**Work to be completed**
Give the listing again exactly, skipping any pictures it holds.

**Information**
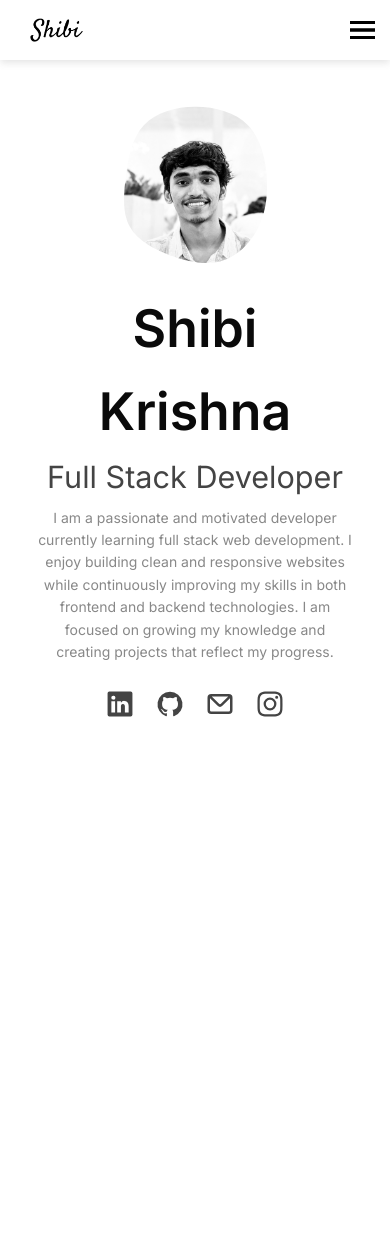
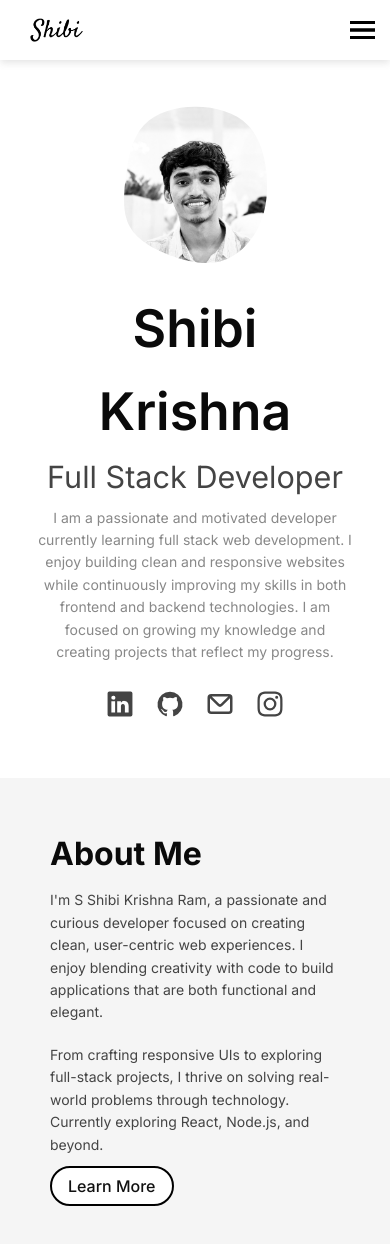
Before and after one commit to Shibi404/portfolio, a React (Vite) app: page / in a window 390 px wide. Shown: the top 1244 px of the page. Before the commit the page ends 844 px from the top, so only its background shows below. Built offline with nearby package versions, Linux system fonts and the light colour scheme.

Commit message:
Portfolio: Add About Me preview section to homepage
- Added a new About Me preview section to the homepage to give visitors a brief introduction.
- Includes styled heading, short description, and responsive layout adjustments for both desktop and mobile views.

```diff
--- a/src/components/Navbar.jsx
+++ b/src/components/Navbar.jsx
@@ -54,7 +54,7 @@ const toggleMenu = () => {
           </li>
         </ul>
 
-        <button id='contact-btn'>
+        <button className='button' id='contact-btn'>
           Contact
         </button>
       </div>
--- a/src/pages/Home.jsx
+++ b/src/pages/Home.jsx
@@ -25,6 +25,20 @@ const Home = () => {
       </div>
 
     </section>
+
+    <section className="about-preview">
+      <div className='container'>
+        <h2 className='hero-heading'>About Me</h2>
+        <p className='hero-para'>
+          I'm S Shibi Krishna Ram, a passionate and curious developer focused on creating clean, user-centric web experiences. I enjoy blending creativity with code to build applications that are both functional and elegant.
+        </p>
+        <p className='hero-para'>
+          From crafting responsive UIs to exploring full-stack projects, I thrive on solving real-world problems through technology. Currently exploring React, Node.js, and beyond.
+        </p>
+        <button className='button' id='learn-more-btn'>Learn More</button>
+      </div>
+    </section>
+
     </>
 
   )
--- a/src/styles/base.css
+++ b/src/styles/base.css
@@ -67,3 +67,23 @@ html, body {
   margin: 0 auto;
   padding: 50px;
 }
+
+.button {
+  font-family: 'Inter', sans-serif;
+  padding: 8px 16px;
+  background-color: var(--color-bg);
+  color: var(--color-primary);
+  cursor: pointer;
+  border-radius: 20px;
+  font-size: var(--fs-base);
+  font-weight: 500;
+  border: 2px solid black;
+  transition: all 0.3s ease;
+  text-decoration: none;
+}
+
+.button:hover {
+  background-color: var(--color-primary);
+  color: var(--color-bg);
+  border-color: var(--color-primary);
+}
--- a/src/styles/home.css
+++ b/src/styles/home.css
@@ -86,6 +86,22 @@
 
 }
 
+/* About-Preview Section */
+.about-preview {
+    background-color: var(--color-bg-light);
+    color: var(--color-text);
+}
+
+.hero-heading {
+    font-size: var(--fs-2xl);
+}
+
+.hero-para {
+    font-size: clamp(0.9375rem, 0.5654rem + 0.5814vw, 1.0625rem);
+    color: var(--color-secondary);
+    padding: 10px 0px;
+}
+
 @media screen and (max-width: 1024px) {
     .home-container .container {
         padding: 2rem;
@@ -118,4 +134,10 @@
         padding: 20px;
         gap: 7%;
     }
+
+    .hero-para {
+        font-size: clamp(0.8125rem, 0.2608rem + 2.5223vw, 1.875rem);
+        color: var(--color-secondary);
+        padding: 10px 0px;
+    }
 }
--- a/src/styles/navbar.css
+++ b/src/styles/navbar.css
@@ -50,24 +50,8 @@ nav {
     max-width: 200px;
 }
 
-#contact-btn {
-  font-family: 'Inter', sans-serif;
-  padding: 8px 16px;
-  background-color: var(--color-bg);
-  color: var(--color-primary);
-  cursor: pointer;
-  border-radius: 20px;
-  font-size: var(--fs-base);
-  font-weight: 500;
-  border: 2px solid black;
-  transition: all 0.3s ease;
-  text-decoration: none;
-}
-
-#contact-btn:hover {
-  background-color: var(--color-primary);
-  color: var(--color-bg);
-  border-color: var(--color-primary);
+#contact-btn::before {
+    background-color: var(--color-bg);
 }
 
 .overlay {
```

**Response below**
Before and after one commit to Shibi404/portfolio, a React (Vite) app: page / in a window 390 px wide. Shown: the top 1244 px of the page. Before the commit the page ends 844 px from the top, so only its background shows below. Built offline with nearby package versions, Linux system fonts and the light colour scheme.

Commit message:
Portfolio: Add About Me preview section to homepage
- Added a new About Me preview section to the homepage to give visitors a brief introduction.
- Includes styled heading, short description, and responsive layout adjustments for both desktop and mobile views.

```diff
--- a/src/components/Navbar.jsx
+++ b/src/components/Navbar.jsx
@@ -54,7 +54,7 @@ const toggleMenu = () => {
           </li>
         </ul>
 
-        <button id='contact-btn'>
+        <button className='button' id='contact-btn'>
           Contact
         </button>
       </div>
--- a/src/pages/Home.jsx
+++ b/src/pages/Home.jsx
@@ -25,6 +25,20 @@ const Home = () => {
       </div>
 
     </section>
+
+    <section className="about-preview">
+      <div className='container'>
+        <h2 className='hero-heading'>About Me</h2>
+        <p className='hero-para'>
+          I'm S Shibi Krishna Ram, a passionate and curious developer focused on creating clean, user-centric web experiences. I enjoy blending creativity with code to build applications that are both functional and elegant.
+        </p>
+        <p className='hero-para'>
+          From crafting responsive UIs to exploring full-stack projects, I thrive on solving real-world problems through technology. Currently exploring React, Node.js, and beyond.
+        </p>
+        <button className='button' id='learn-more-btn'>Learn More</button>
+      </div>
+    </section>
+
     </>
 
   )
--- a/src/styles/base.css
+++ b/src/styles/base.css
@@ -67,3 +67,23 @@ html, body {
   margin: 0 auto;
   padding: 50px;
 }
+
+.button {
+  font-family: 'Inter', sans-serif;
+  padding: 8px 16px;
+  background-color: var(--color-bg);
+  color: var(--color-primary);
+  cursor: pointer;
+  border-radius: 20px;
+  font-size: var(--fs-base);
+  font-weight: 500;
+  border: 2px solid black;
+  transition: all 0.3s ease;
+  text-decoration: none;
+}
+
+.button:hover {
+  background-color: var(--color-primary);
+  color: var(--color-bg);
+  border-color: var(--color-primary);
+}
--- a/src/styles/home.css
+++ b/src/styles/home.css
@@ -86,6 +86,22 @@
 
 }
 
+/* About-Preview Section */
+.about-preview {
+    background-color: var(--color-bg-light);
+    color: var(--color-text);
+}
+
+.hero-heading {
+    font-size: var(--fs-2xl);
+}
+
+.hero-para {
+    font-size: clamp(0.9375rem, 0.5654rem + 0.5814vw, 1.0625rem);
+    color: var(--color-secondary);
+    padding: 10px 0px;
+}
+
 @media screen and (max-width: 1024px) {
     .home-container .container {
         padding: 2rem;
@@ -118,4 +134,10 @@
         padding: 20px;
         gap: 7%;
     }
+
+    .hero-para {
+        font-size: clamp(0.8125rem, 0.2608rem + 2.5223vw, 1.875rem);
+        color: var(--color-secondary);
+        padding: 10px 0px;
+    }
 }
--- a/src/styles/navbar.css
+++ b/src/styles/navbar.css
@@ -50,24 +50,8 @@ nav {
     max-width: 200px;
 }
 
-#contact-btn {
-  font-family: 'Inter', sans-serif;
-  padding: 8px 16px;
-  background-color: var(--color-bg);
-  color: var(--color-primary);
-  cursor: pointer;
-  border-radius: 20px;
-  font-size: var(--fs-base);
-  font-weight: 500;
-  border: 2px solid black;
-  transition: all 0.3s ease;
-  text-decoration: none;
-}
-
-#contact-btn:hover {
-  background-color: var(--color-primary);
-  color: var(--color-bg);
-  border-color: var(--color-primary);
+#contact-btn::before {
+    background-color: var(--color-bg);
 }
 
 .overlay {
```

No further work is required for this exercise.